Making It Work: How Gadgets Don’t’ Function Without the Right Broadband

Sharing is caring!

The internet is everywhere now: in schools, in our homes, at work and even out and about in restaurants and on public transport. For devices that use mobile broadband or data packages from mobile phone service providers this is not so much of an issue, as users can generally access the internet whenever and wherever they need to. However, some devices still rely on a strong broadband connection to work optimally, and this is rapidly becoming one of modern life’s worst frustrations!

Trying to use a device with a poor or slow internet connection can spark rage, annoyance and even tears as users desperately try to load a webpage, make a payment or even simply access or download a new game. When you’re out of your home there’s little that you can do to boost your Internet access, but in your house you’re in control and can take steps to ensure that your broadband experience is a pleasant one!

First of all, make sure that your package includes enough data for your needs. Modern broadband phone and TV packages have recently fallen in price, meaning that almost every household, no matter their income, can afford good Internet access. Make sure that you take into account every device that will be using the broadband before you finally decide on the package: children’s game consoles, both large fixed set-ups and hand-held devices, often use an Internet connection to download updates and access new content and game upgrades. Mobile phone bills can be reduced by connecting them to the home broadband while within range. Tablets, laptops and even smart TVs all ‘need’ an Internet connection these days, and these connections can all ‘drain’ your bandwidth and affect the speed and reliability of your connection.

The placement of your broadband equipment is also important. The router should be close to a telephone socket and you should aim to use as few extensions and micro-filters as possible to prevent loss of function. Heavily insulated walls can block wireless signal, so aim to have your router as centrally placed as possible. In homes with thick walls or plentiful insulation, you may want to invest in a power line networking kit that will transmit your Wi-Fi signal throughout the home.

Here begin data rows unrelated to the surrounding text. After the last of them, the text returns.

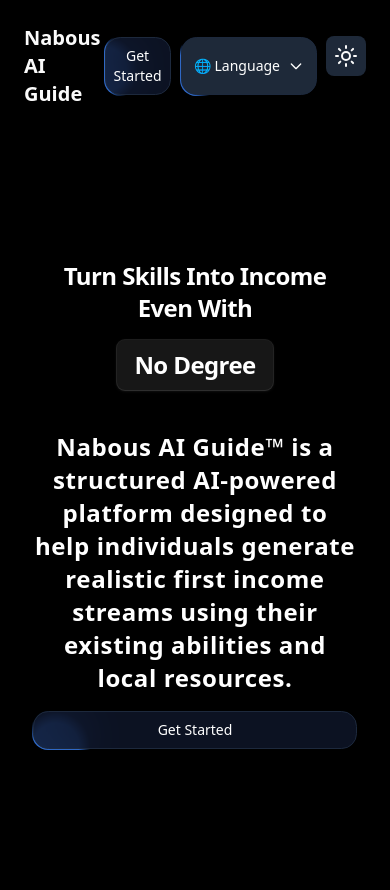
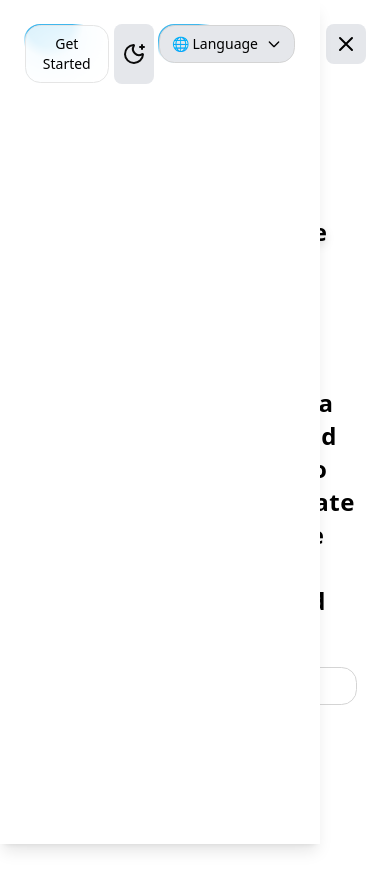
Before and after one commit to abhises/chat-ai, a Next.js app: page /1 in a window 390 px wide. Both pictures are taken after a click on the button 346 px from the left and 56 px from the top of the page. Shown: the top 890 px of the page. Built offline with nearby package versions, Linux system fonts and the light colour scheme.

Commit message:
designing with acternity

```diff
--- a/app/[locale]/page.tsx
+++ b/app/[locale]/page.tsx
@@ -29,7 +29,7 @@
         </div>
 
         <div className="flex items-center justify-center mt-4 max-w-5xl">
-          <Button onClick={() => router.push(`/${locale}/profile`)}>{q("getStarted")}</Button>
+          <Button className="hover:scale-110" onClick={() => router.push(`/${locale}/profile`)}>{q("getStarted")}</Button>
         </div>
       </div>
     </main>
--- a/components/Header.tsx
+++ b/components/Header.tsx
@@ -5,6 +5,7 @@
 import { Button } from "../components/ui/moving-border";
 import { useTranslations } from "next-intl";
 import { useRouter, usePathname } from "next/navigation";
+import { useState } from "react";
 
 export default function Header() {
   const t = useTranslations("header");
@@ -12,15 +13,16 @@
   const pathname = usePathname();
   console.log(pathname);
   const locale = pathname.split("/")[1] || "en";
+  const [mobileMenuOpen, setMobileMenuOpen] = useState(false);
 
   return (
     <header className="flex justify-between items-center p-6 bg-white dark:bg-black">
       <h1 className="text-xl font-bold">Nabous AI Guide</h1>
-      <div className="flex gap-2 items-stretch">
+      <div className="hidden sm:flex gap-2 ">
         {pathname === "/en/profile" ? null : (
           <Button
             borderRadius="1rem"
-            className="text-sm text-black dark:text-white border border-neutral-200 dark:border-slate-800"
+            className="text-sm text-black dark:text-white border border-neutral-200 dark:border-slate-800 hover:scale-105"
             onClick={() => router.push(`/${locale}/profile`)}
           >
             {t("getStarted")}
@@ -30,6 +32,58 @@
         <LanguageSelector />
         <ThemeToggle />
       </div>
+      <button
+        className="md:hidden p-2 rounded-md bg-gray-200 dark:bg-gray-800 cursor-pointer"
+        onClick={() => setMobileMenuOpen(!mobileMenuOpen)}
+      >
+        <svg
+          className="w-6 h-6 text-black dark:text-white"
+          fill="none"
+          stroke="currentColor"
+          viewBox="0 0 24 24"
+          xmlns="http://www.w3.org/2000/svg"
+        >
+          {mobileMenuOpen ? (
+            <path
+              strokeLinecap="round"
+              strokeLinejoin="round"
+              strokeWidth={2}
+              d="M6 18L18 6M6 6l12 12"
+            />
+          ) : (
+            <path
+              strokeLinecap="round"
+              strokeLinejoin="round"
+              strokeWidth={2}
+              d="M4 6h16M4 12h16M4 18h16"
+            />
+          )}
+        </svg>
+      </button>
+      {mobileMenuOpen && (
+        <div className="fixed top-0 left-0 h-full w-80 bg-white dark:bg-black shadow-lg z-50 flex flex-col p-6 gap-4 transition-transform duration-300">
+          {/* Close button */}
+
+          {/* Sidebar items */}
+
+          <div className="flex  items-start gap-1">
+            {pathname === "/en/profile" ? null : (
+              <Button
+                borderRadius="1rem"
+                className="text-sm text-black dark:text-white border border-neutral-200 dark:border-slate-800 hover:scale-105 w-full"
+                onClick={() => {
+                  router.push(`/${locale}/profile`);
+                  setMobileMenuOpen(false);
+                }}
+              >
+                {t("getStarted")}
+              </Button>
+            )}
+            <ThemeToggle />
+            <LanguageSelector />
+          </div>
+        </div>
+      )}
     </header>
   );
 }
--- a/components/ui/moving-border.tsx
+++ b/components/ui/moving-border.tsx
@@ -1,6 +1,6 @@
 "use client";
 
-import React, { useRef } from "react";
+import React, { useRef, useEffect, useState } from "react";
 import {
   motion,
   useAnimationFrame,
@@ -33,7 +33,7 @@
     <Component
       className={cn(
         "relative overflow-hidden p-px text-sm h-full flex-1", // flexible height
-        containerClassName
+        containerClassName,
       )}
       style={{ borderRadius }}
       {...otherProps}
@@ -46,7 +46,7 @@
           <div
             className={cn(
               "h-20 w-20 bg-[radial-gradient(circle,#0ea5e9_40%,transparent_60%)] dark:bg-[radial-gradient(circle,#3b82f6_40%,transparent_60%)] opacity-80",
-              borderClassName
+              borderClassName,
             )}
           />
         </MovingBorder>
@@ -55,7 +55,7 @@
       <div
         className={cn(
           "relative p-2 flex h-full w-full items-center justify-center border bg-white/80 text-black border-neutral-300 dark:bg-slate-900/80 dark:text-white dark:border-slate-800 text-sm antialiased backdrop-blur-xl cursor-pointer",
-          className
+          className,
         )}
         style={{ borderRadius: `calc(${borderRadius} * 0.96)` }}
       >
@@ -80,23 +80,44 @@
 }) => {
   const pathRef = useRef<SVGRectElement | null>(null);
   const progress = useMotionValue<number>(0);
+  const [length, setLength] = useState<number | null>(null);
 
+  // Measure length **once after mount**
+  useEffect(() => {
+    if (pathRef.current?.getTotalLength) {
+      try {
+        const l = pathRef.current.getTotalLength();
+        setLength(l);
+      } catch (err) {
+        console.warn("SVG not ready yet", err);
+      }
+    }
+  }, []); // ✅ empty array ensures this runs only once
+
+  // Animate only if length exists
   useAnimationFrame((time) => {
-    const length = pathRef.current?.getTotalLength();
-    if (length) {
-      const pxPerMillisecond = length / duration;
-      progress.set((time * pxPerMillisecond) % length);
-    }
+    if (!length) return;
+    const pxPerMillisecond = length / duration;
+    progress.set((time * pxPerMillisecond) % length);
   });
 
-  const x = useTransform(
-    progress,
-    (val) => pathRef.current?.getPointAtLength(val).x
-  );
-  const y = useTransform(
-    progress,
-    (val) => pathRef.current?.getPointAtLength(val).y
-  );
+  const x = useTransform(progress, (val) => {
+  if (!pathRef.current || !pathRef.current.getPointAtLength) return 0;
+  try {
+    return pathRef.current.getPointAtLength(val).x;
+  } catch {
+    return 0; // fallback if the path is not ready yet
+  }
+});
+
+const y = useTransform(progress, (val) => {
+  if (!pathRef.current || !pathRef.current.getPointAtLength) return 0;
+  try {
+    return pathRef.current.getPointAtLength(val).y;
+  } catch {
+    return 0;
+  }
+});
 
   const transform = useMotionTemplate`translateX(${x}px) translateY(${y}px) translateX(-50%) translateY(-50%)`;
 
```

Finally, make sure that you are protecting access to your router with a strong password and the highest level of encryption. Greedy and unscrupulous neighbours who live within the range of your signal can access your broadband, consuming your bandwidth and slowing down all your devices!

Image by Sean MacEntee, used under Creative Commons licence.

Leave a comment

This site uses Akismet to reduce spam. Learn how your comment data is processed.